• Work order: Go through the data below and copy each line that includes "build".

====================

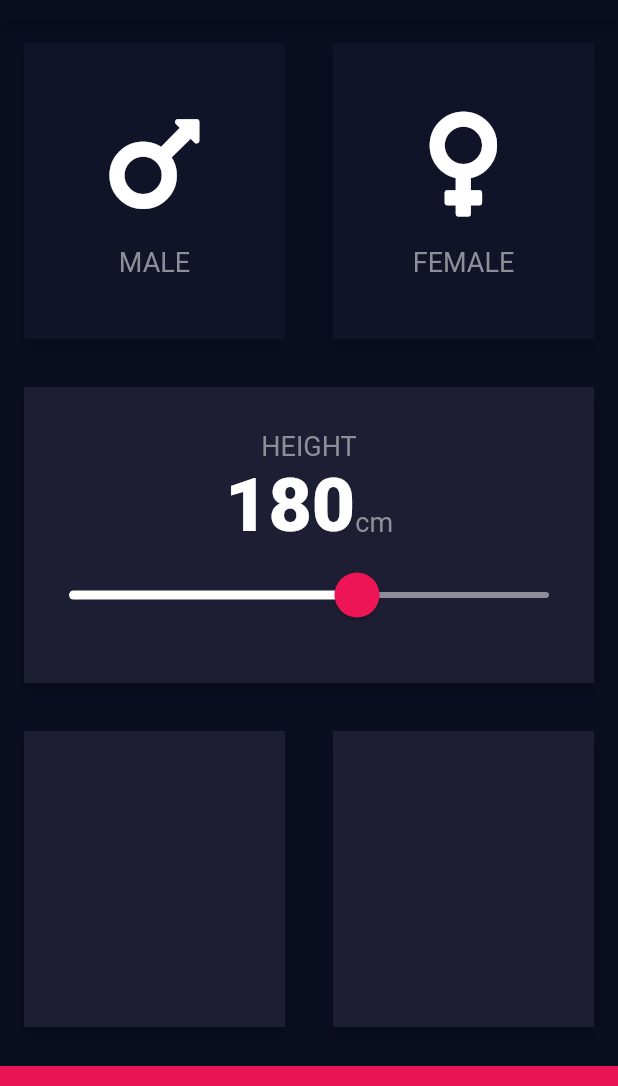
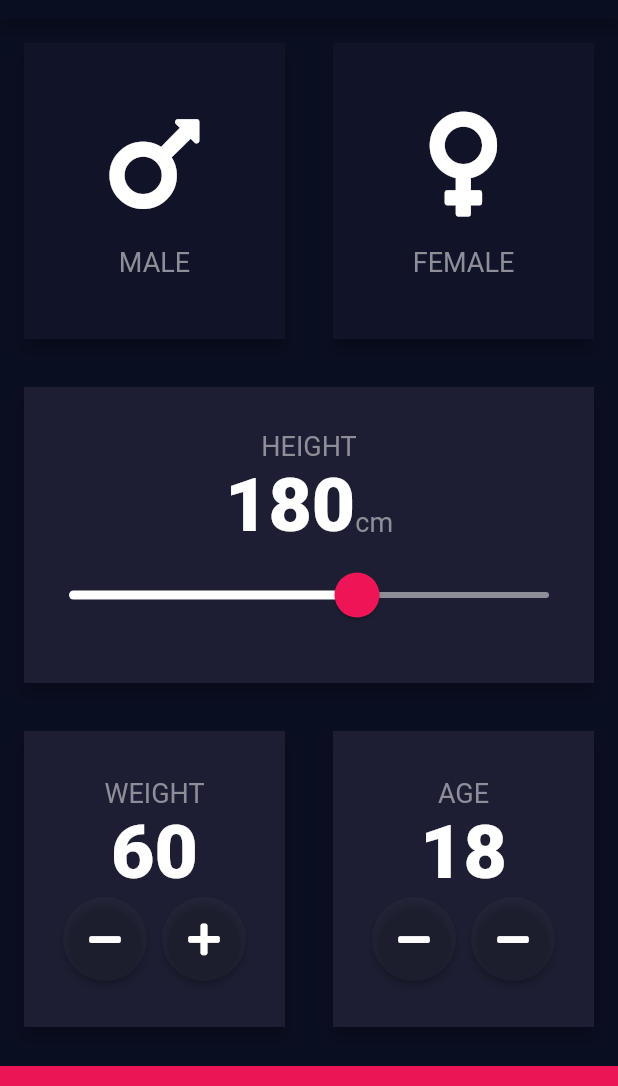
Before and after one commit to VivekV95/bmi-calculator-flutter, a Flutter app: the screen it shows after launch, on a phone screen of 412 x 824 dp, the part 65-1151 px from its top. Run offline on Flutter 3.47's test engine with Material 2 defaults, Android fonts, the phone set to English and light mode, and no system bars; our stand-ins replace font_awesome_flutter.

Commit message:
Add ability to set weight and age

```diff
--- a/lib/input_page.dart
+++ b/lib/input_page.dart
@@ -15,6 +15,8 @@ class InputPage extends StatefulWidget {
 class _InputPageState extends State<InputPage> {
   Gender gender;
   int height = 180;
+  int weight = 60;
+  int age = 18;
 
   @override
   Widget build(BuildContext context) {
@@ -123,10 +125,92 @@ class _InputPageState extends State<InputPage> {
               mainAxisAlignment: MainAxisAlignment.spaceEvenly,
               children: <Widget>[
                 Expanded(
-                  child: ReusableCard(cardColor: Color(kActiveCardColor)),
+                  child: ReusableCard(
+                    cardColor: Color(
+                      kActiveCardColor,
+                    ),
+                    cardChild: Column(
+                      mainAxisAlignment: MainAxisAlignment.center,
+                      children: <Widget>[
+                        Text(
+                          'WEIGHT',
+                          style: kLabelTextStyle,
+                        ),
+                        Text(
+                          weight.toString(),
+                          style: kMeasurementTextStyle,
+                        ),
+                        Row(
+                          mainAxisAlignment: MainAxisAlignment.center,
+                          children: <Widget>[
+                            RoundIconButton(
+                              onClick: () {
+                                setState(() {
+                                  if (weight > 0) weight--;
+                                });
+                              },
+                              iconData: FontAwesomeIcons.minus,
+                            ),
+                            SizedBox(
+                              width: 10,
+                            ),
+                            RoundIconButton(
+                              onClick: () {
+                                setState(() {
+                                  if (weight < 500) weight++;
+                                });
+                              },
+                              iconData: FontAwesomeIcons.plus,
+                            )
+                          ],
+                        ),
+                      ],
+                    ),
+                  ),
                 ),
                 Expanded(
-                  child: ReusableCard(cardColor: Color(kActiveCardColor)),
+                  child: ReusableCard(
+                    cardColor: Color(
+                      kActiveCardColor,
+                    ),
+                    cardChild: Column(
+                      mainAxisAlignment: MainAxisAlignment.center,
+                      children: <Widget>[
+                        Text(
+                          'AGE',
+                          style: kLabelTextStyle,
+                        ),
+                        Text(
+                          age.toString(),
+                          style: kMeasurementTextStyle,
+                        ),
+                        Row(
+                          mainAxisAlignment: MainAxisAlignment.center,
+                          children: <Widget>[
+                            RoundIconButton(
+                              iconData: FontAwesomeIcons.minus,
+                              onClick: () {
+                                setState(() {
+                                  if (age > 0) age--;
+                                });
+                              },
+                            ),
+                            SizedBox(
+                              width: 10,
+                            ),
+                            RoundIconButton(
+                              iconData: FontAwesomeIcons.minus,
+                              onClick: () {
+                                setState(() {
+                                  if (age < 120) age++;
+                                });
+                              },
+                            )
+                          ],
+                        )
+                      ],
+                    ),
+                  ),
                 ),
               ],
             ),
@@ -142,3 +226,26 @@ class _InputPageState extends State<InputPage> {
     );
   }
 }
+
+class RoundIconButton extends StatelessWidget {
+  final IconData iconData;
+  final Function onClick;
+
+  RoundIconButton({this.iconData, this.onClick});
+
+  @override
+  Widget build(BuildContext context) {
+    return GestureDetector(
+      child: RawMaterialButton(
+        child: Icon(iconData),
+        onPressed: onClick,
+        shape: CircleBorder(),
+        fillColor: Color(0x254c4f5e),
+        constraints: BoxConstraints.tightFor(
+          width: 56,
+          height: 56,
+        ),
+      ),
+    );
+  }
+}
```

====================

• Answer to the exercise:
   Widget build(BuildContext context) {
+  Widget build(BuildContext context) {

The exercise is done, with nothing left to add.